▸ PROBLEM TO SOLVE:
Output all entries verbatim. Skip pictures.

***** DATA FOR ANALYSIS

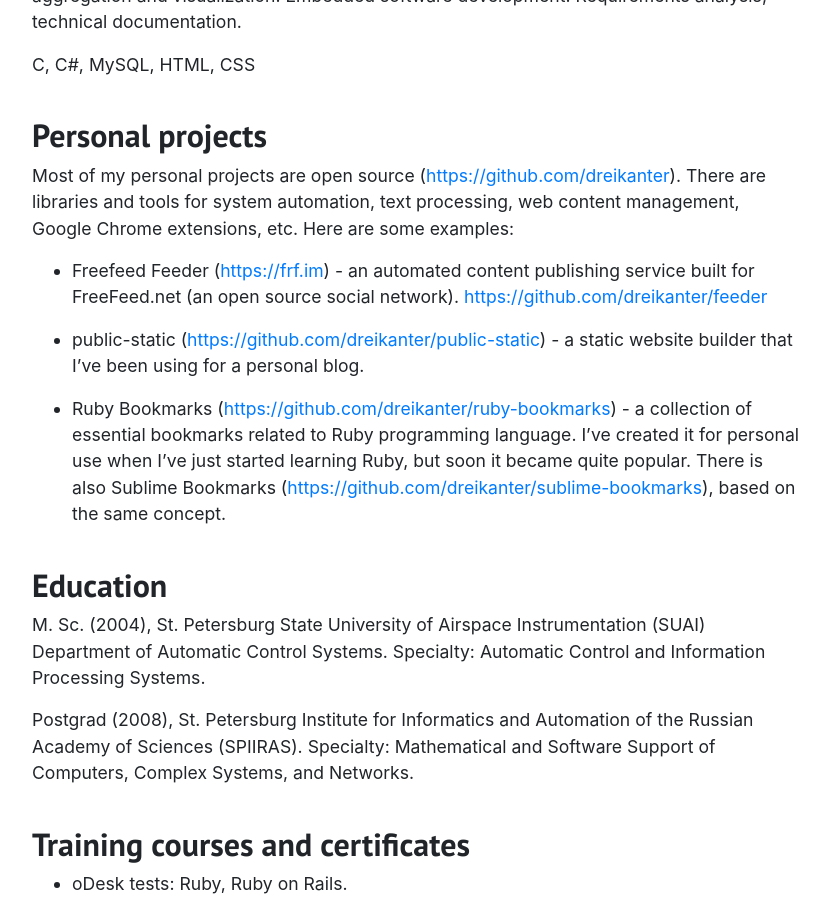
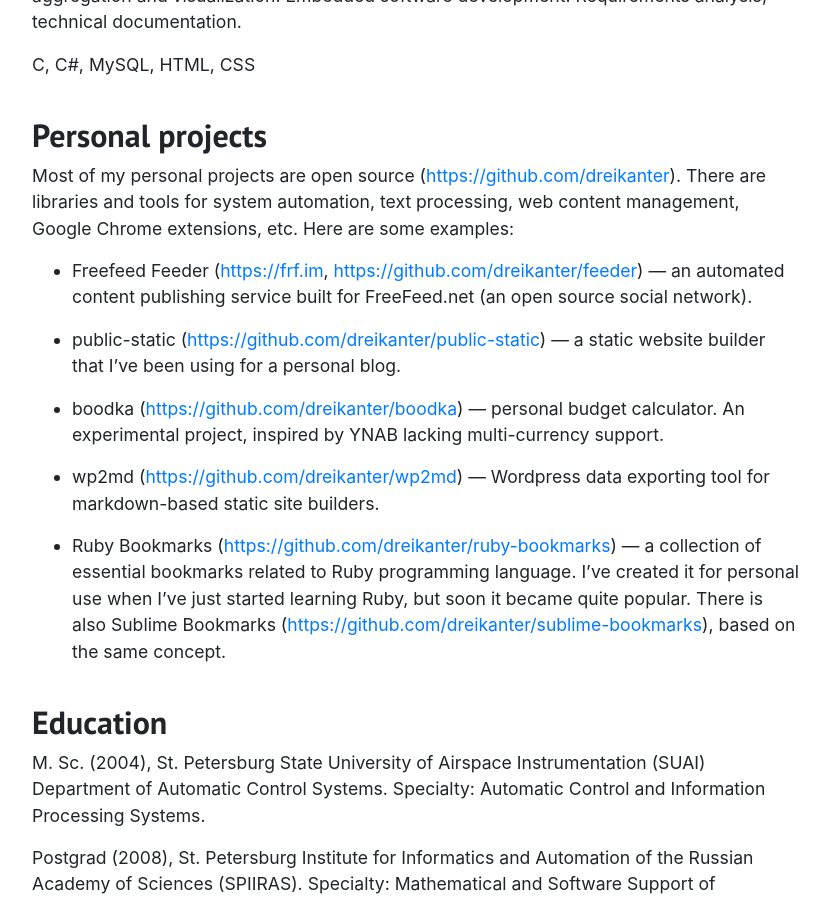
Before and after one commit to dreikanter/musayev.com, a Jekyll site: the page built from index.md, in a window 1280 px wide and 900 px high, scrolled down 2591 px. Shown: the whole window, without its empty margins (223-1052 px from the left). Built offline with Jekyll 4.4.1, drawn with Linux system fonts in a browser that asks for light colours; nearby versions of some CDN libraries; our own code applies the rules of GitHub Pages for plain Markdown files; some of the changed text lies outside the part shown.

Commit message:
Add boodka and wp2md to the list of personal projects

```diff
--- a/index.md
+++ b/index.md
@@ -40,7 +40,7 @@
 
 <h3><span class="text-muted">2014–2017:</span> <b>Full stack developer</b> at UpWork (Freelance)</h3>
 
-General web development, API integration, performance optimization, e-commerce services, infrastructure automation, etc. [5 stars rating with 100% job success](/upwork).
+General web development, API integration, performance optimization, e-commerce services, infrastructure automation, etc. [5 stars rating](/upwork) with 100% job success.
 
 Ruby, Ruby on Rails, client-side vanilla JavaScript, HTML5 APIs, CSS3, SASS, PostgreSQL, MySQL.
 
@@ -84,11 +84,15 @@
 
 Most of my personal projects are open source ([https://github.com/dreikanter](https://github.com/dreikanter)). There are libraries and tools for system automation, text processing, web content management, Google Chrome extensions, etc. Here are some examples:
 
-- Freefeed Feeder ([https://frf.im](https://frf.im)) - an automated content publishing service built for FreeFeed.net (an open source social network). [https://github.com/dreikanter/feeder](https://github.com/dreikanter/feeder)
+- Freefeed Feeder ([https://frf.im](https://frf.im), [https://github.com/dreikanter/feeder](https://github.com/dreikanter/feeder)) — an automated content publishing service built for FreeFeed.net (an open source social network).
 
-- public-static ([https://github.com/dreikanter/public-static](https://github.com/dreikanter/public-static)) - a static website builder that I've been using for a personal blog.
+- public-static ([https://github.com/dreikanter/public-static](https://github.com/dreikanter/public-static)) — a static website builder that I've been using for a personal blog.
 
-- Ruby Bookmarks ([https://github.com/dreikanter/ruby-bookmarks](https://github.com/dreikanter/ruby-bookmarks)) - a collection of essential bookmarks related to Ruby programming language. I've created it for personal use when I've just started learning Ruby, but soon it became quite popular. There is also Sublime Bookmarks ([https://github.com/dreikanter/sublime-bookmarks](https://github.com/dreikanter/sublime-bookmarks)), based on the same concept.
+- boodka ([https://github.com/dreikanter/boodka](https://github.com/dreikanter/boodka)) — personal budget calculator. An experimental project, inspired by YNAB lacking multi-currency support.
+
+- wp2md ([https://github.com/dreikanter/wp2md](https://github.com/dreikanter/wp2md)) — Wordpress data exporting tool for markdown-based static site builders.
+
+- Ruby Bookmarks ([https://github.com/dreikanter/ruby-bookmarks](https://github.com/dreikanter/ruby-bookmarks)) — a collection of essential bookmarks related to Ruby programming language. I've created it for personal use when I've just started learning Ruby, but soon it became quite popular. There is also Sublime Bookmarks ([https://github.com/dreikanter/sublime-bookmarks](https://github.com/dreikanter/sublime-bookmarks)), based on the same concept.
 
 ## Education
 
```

**********

▸ TASK SOLUTION:
Before and after one commit to dreikanter/musayev.com, a Jekyll site: the page built from index.md, in a window 1280 px wide and 900 px high, scrolled down 2591 px. Shown: the whole window, without its empty margins (223-1052 px from the left). Built offline with Jekyll 4.4.1, drawn with Linux system fonts in a browser that asks for light colours; nearby versions of some CDN libraries; our own code applies the rules of GitHub Pages for plain Markdown files; some of the changed text lies outside the part shown.

Commit message:
Add boodka and wp2md to the list of personal projects

```diff
--- a/index.md
+++ b/index.md
@@ -40,7 +40,7 @@
 
 <h3><span class="text-muted">2014–2017:</span> <b>Full stack developer</b> at UpWork (Freelance)</h3>
 
-General web development, API integration, performance optimization, e-commerce services, infrastructure automation, etc. [5 stars rating with 100% job success](/upwork).
+General web development, API integration, performance optimization, e-commerce services, infrastructure automation, etc. [5 stars rating](/upwork) with 100% job success.
 
 Ruby, Ruby on Rails, client-side vanilla JavaScript, HTML5 APIs, CSS3, SASS, PostgreSQL, MySQL.
 
@@ -84,11 +84,15 @@
 
 Most of my personal projects are open source ([https://github.com/dreikanter](https://github.com/dreikanter)). There are libraries and tools for system automation, text processing, web content management, Google Chrome extensions, etc. Here are some examples:
 
-- Freefeed Feeder ([https://frf.im](https://frf.im)) - an automated content publishing service built for FreeFeed.net (an open source social network). [https://github.com/dreikanter/feeder](https://github.com/dreikanter/feeder)
+- Freefeed Feeder ([https://frf.im](https://frf.im), [https://github.com/dreikanter/feeder](https://github.com/dreikanter/feeder)) — an automated content publishing service built for FreeFeed.net (an open source social network).
 
-- public-static ([https://github.com/dreikanter/public-static](https://github.com/dreikanter/public-static)) - a static website builder that I've been using for a personal blog.
+- public-static ([https://github.com/dreikanter/public-static](https://github.com/dreikanter/public-static)) — a static website builder that I've been using for a personal blog.
 
-- Ruby Bookmarks ([https://github.com/dreikanter/ruby-bookmarks](https://github.com/dreikanter/ruby-bookmarks)) - a collection of essential bookmarks related to Ruby programming language. I've created it for personal use when I've just started learning Ruby, but soon it became quite popular. There is also Sublime Bookmarks ([https://github.com/dreikanter/sublime-bookmarks](https://github.com/dreikanter/sublime-bookmarks)), based on the same concept.
+- boodka ([https://github.com/dreikanter/boodka](https://github.com/dreikanter/boodka)) — personal budget calculator. An experimental project, inspired by YNAB lacking multi-currency support.
+
+- wp2md ([https://github.com/dreikanter/wp2md](https://github.com/dreikanter/wp2md)) — Wordpress data exporting tool for markdown-based static site builders.
+
+- Ruby Bookmarks ([https://github.com/dreikanter/ruby-bookmarks](https://github.com/dreikanter/ruby-bookmarks)) — a collection of essential bookmarks related to Ruby programming language. I've created it for personal use when I've just started learning Ruby, but soon it became quite popular. There is also Sublime Bookmarks ([https://github.com/dreikanter/sublime-bookmarks](https://github.com/dreikanter/sublime-bookmarks)), based on the same concept.
 
 ## Education
 
```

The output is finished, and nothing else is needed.